I had a really hard time thinking of something specific to write about for this week’s post, because Subculture: The Meaning of Style is so full of sociological information, my head was spinning. Thankfully, I read Simon’s paper and decided to consider the concept of appropriation of subcultures.
In the book, Hebdige details a variety of subcultures that emerged in England in the 1960-70s. In chapter 6, he discusses the idea of “the commodity form” which is “the conversion of subcultural signs (dress, music, etc.) into mass-produced objects” (94). This, combined with questions posed by Simon, got me thinking about cultural appropriation as it relates to these subgroups.
For the “punk” kids, style was described as safety pins, blue hair, spikes, etc.

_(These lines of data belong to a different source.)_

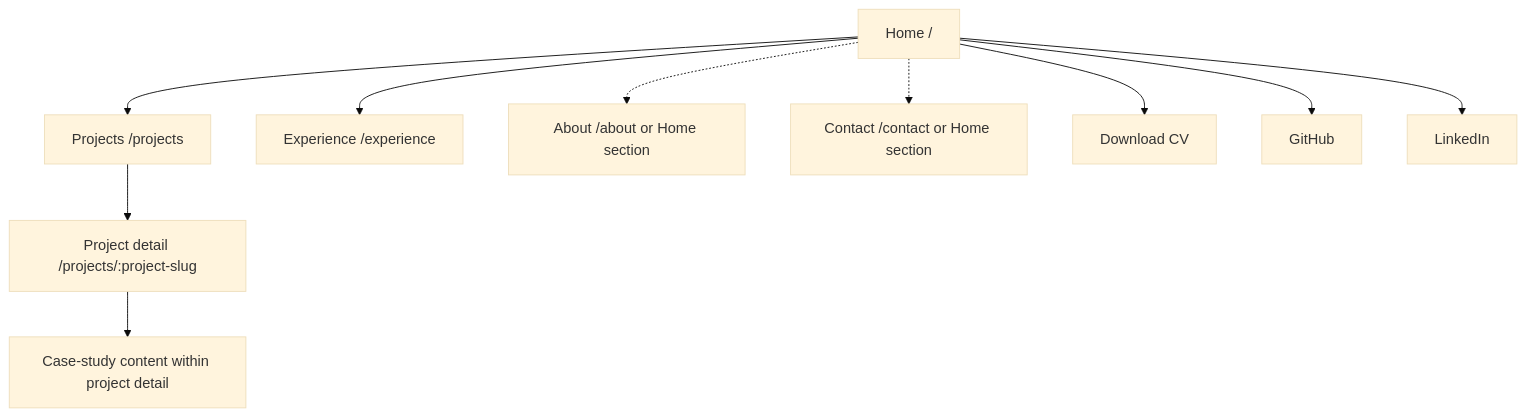
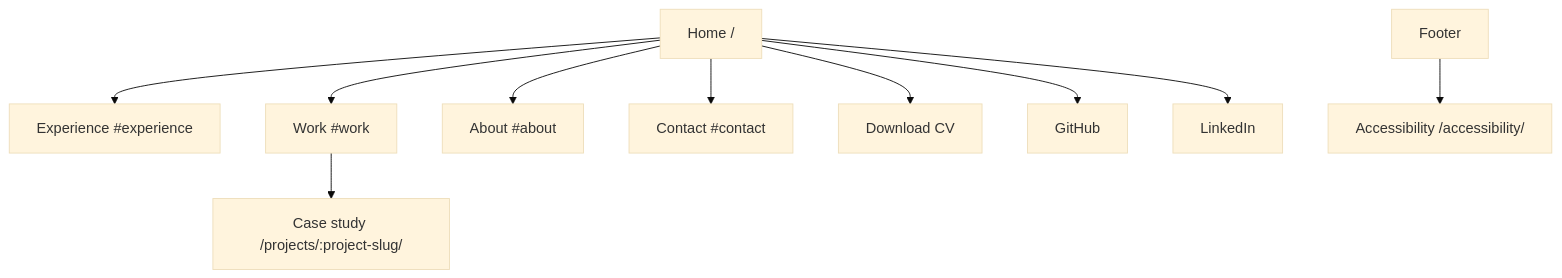
The diagram in docs/product/information-architecture.md (LuisArostegui/portfolio), drawn with Mermaid (base theme) before and after one commit. The commit also changed other lines of this file and 37 other files, not shown here.

Commit message:
feat(PT-65): direction B visual system and home + case structure (#121)

````diff
--- a/docs/product/information-architecture.md
+++ b/docs/product/information-architecture.md
@@ -44,14 +46,15 @@
 ```mermaid
 flowchart TD
-    Home["Home /"] --> Projects["Projects /projects"]
-    Home --> Experience["Experience /experience"]
-    Home -.-> About["About /about or Home section"]
-    Home -.-> Contact["Contact /contact or Home section"]
+    Home["Home /"] --> Experience["Experience #experience"]
+    Home --> Work["Work #work"]
+    Home --> About["About #about"]
+    Home --> Contact["Contact #contact"]
 
-    Projects --> ProjectDetail["Project detail /projects/:project-slug"]
-    ProjectDetail --> CaseStudy["Case-study content within project detail"]
+    Work --> ProjectDetail["Case study /projects/:project-slug/"]
 
     Home --> CV["Download CV"]
     Home --> GitHub["GitHub"]
     Home --> LinkedIn["LinkedIn"]
+
+    Footer["Footer"] --> Accessibility["Accessibility /accessibility/"]
 ```
````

There was an “otherness” quality to this that made the members of the group stick out. All of this could have the effect of creating fear in those around; those not belonging to or understanding the subgroup. Enter Hot Topic. Now, every neighborhood kid (or adult) could cruise on down to the mall and buy a $35 ripped t-shirt or faux vintage Ramones hoodie. Are you dying to own a pentagram leg belt? They’ve got you covered! Just stroll past Sears and stop before you reach the Mrs. Fields cookie shop. All major credit cards accepted! No more do these people have to think about what it means to belong to a group or subculture. The appropriation of the style necessarily strips the shock factor, or “otherness” from the group. Because these subcultures emerged due to perceived problems with the capitalist nature of society, I think that the commodification of the signs of the subculture eliminate, or at best water down the message of the group.
And now, this:
Also, a funny comic: